Now, four months before I plan on submitting my thesis, I have just had an exhilarating week at the 20th Congress, in Golden, Denver. It was the largest assembly of arachnologists the world has ever known, and there were some inspiring presentations and discussions. My head is still reeling from it all. It was perfect timing for me; I now have some ideas about research fields and grants to apply for, and also some pointers on how to improve my thesis. Although right now I have my head buried firmly in the writing up process (hence my silence for the last couple of months), it was well worth coming. Life doesn't end when a thesis is handed in! There is plenty to do to build my career. Conferences and networking are fuel for a baby scientist's growth, especially in a close-knit community such as the arachnologist community.
I won't bore you with a day-by-day text wall, but here are a few cool things that I picked up from the human and arachnid components of the conference.
1. My usual strategy of orbiting the crowd and then diving in to hit a weak spot has, for the last few conferences, been made more successful by befriending someone similar to me on the first day. One looks a little less predatory and a little more social if one has a friend or two.
2. Having said that, I am always surprised that there are plenty of people who are fine with being on their own, and they don't seem like losers or unpopular people. It is fine at conferences to be by yourself sometimes, as long as you don't do it too much (when the conference is over, you don't want to have missed opportunities).
3. The best time to network is at mealtimes, when you find a space, sit down and munch while listening to people talking about their research. They are pretty much a captive audience and you can get to know them pretty well.
4. Different countries have totally different research dynamics and cultures. Each has its merits and its disadvantages.
5. Amblypygi (an order of arachnids that look terrifying at first but are harmless) are underappreciated powerhouses of sensory perception, neural processing, and cuteness.
6. Jumping spiders have eyes at the end of long tubes, and in translucent species you can see the tubes move around as the spider scans its surroundings.
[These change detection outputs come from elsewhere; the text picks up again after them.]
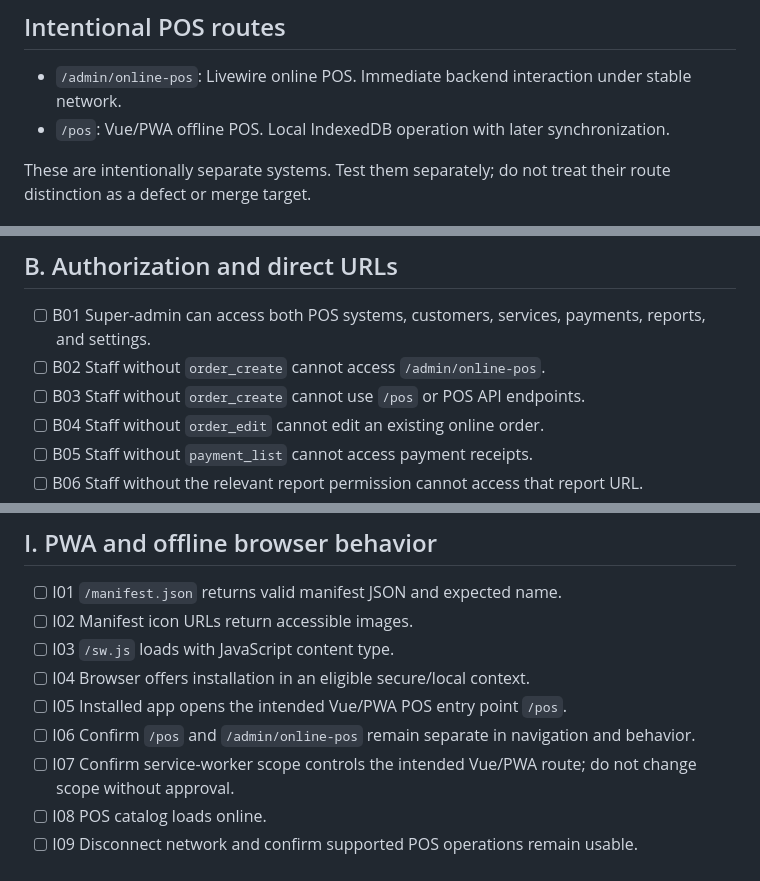
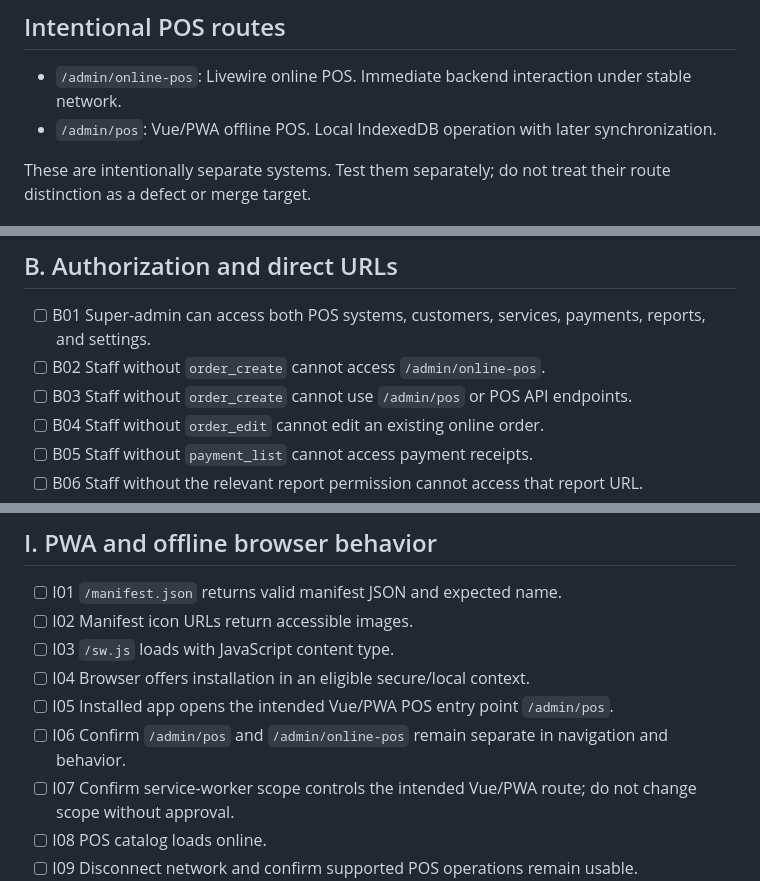
Before and after one commit to EGAWEN21/TIDY_LAUNDRY_POS, a Markdown page: docs/browser-acceptance-checklist.md, 3 parts joined by grey strips. GitHub-like rendering.

```diff
--- a/docs/browser-acceptance-checklist.md
+++ b/docs/browser-acceptance-checklist.md
@@ -7,7 +7,7 @@ This is the executable manual-validation plan. Backend tests, route listings, an
 ## Intentional POS routes
 
 - `/admin/online-pos`: Livewire online POS. Immediate backend interaction under stable network.
-- `/pos`: Vue/PWA offline POS. Local IndexedDB operation with later synchronization.
+- `/admin/pos`: Vue/PWA offline POS. Local IndexedDB operation with later synchronization.
 
 These are intentionally separate systems. Test them separately; do not treat their route distinction as a defect or merge target.
 
@@ -38,7 +38,7 @@ For every item record: ID, date, browser/version, URL/environment, user/permissi
 
 - [ ] B01 Super-admin can access both POS systems, customers, services, payments, reports, and settings.
 - [ ] B02 Staff without `order_create` cannot access `/admin/online-pos`.
-- [ ] B03 Staff without `order_create` cannot use `/pos` or POS API endpoints.
+- [ ] B03 Staff without `order_create` cannot use `/admin/pos` or POS API endpoints.
 - [ ] B04 Staff without `order_edit` cannot edit an existing online order.
 - [ ] B05 Staff without `payment_list` cannot access payment receipts.
 - [ ] B06 Staff without the relevant report permission cannot access that report URL.
@@ -145,8 +145,8 @@ For every item record: ID, date, browser/version, URL/environment, user/permissi
 - [ ] I02 Manifest icon URLs return accessible images.
 - [ ] I03 `/sw.js` loads with JavaScript content type.
 - [ ] I04 Browser offers installation in an eligible secure/local context.
-- [ ] I05 Installed app opens the intended Vue/PWA POS entry point `/pos`.
-- [ ] I06 Confirm `/pos` and `/admin/online-pos` remain separate in navigation and behavior.
+- [ ] I05 Installed app opens the intended Vue/PWA POS entry point `/admin/pos`.
+- [ ] I06 Confirm `/admin/pos` and `/admin/online-pos` remain separate in navigation and behavior.
 - [ ] I07 Confirm service-worker scope controls the intended Vue/PWA route; do not change scope without approval.
 - [ ] I08 POS catalog loads online.
 - [ ] I09 Disconnect network and confirm supported POS operations remain usable.
```
Also changed, not shown: other parts of docs/browser-acceptance-checklist.md (+2 -2 lines), docs/system-context.md (+5 -6 lines).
They only have clear colour vision on a small part of their retina, so they need the ability to move their eyes and focus on different parts of their environment.
7. Sometimes (often, maybe), technology progresses faster than our ability to use or understand it and its outputs.
8. Even analyses using rudimentary techniques, or those which produce inconclusive results, are informative and of some use, so long as their limitations are taken into consideration.
Anyway, I need to get all my thoughts together and get back into thesis mode. Conferences really take it out of a person!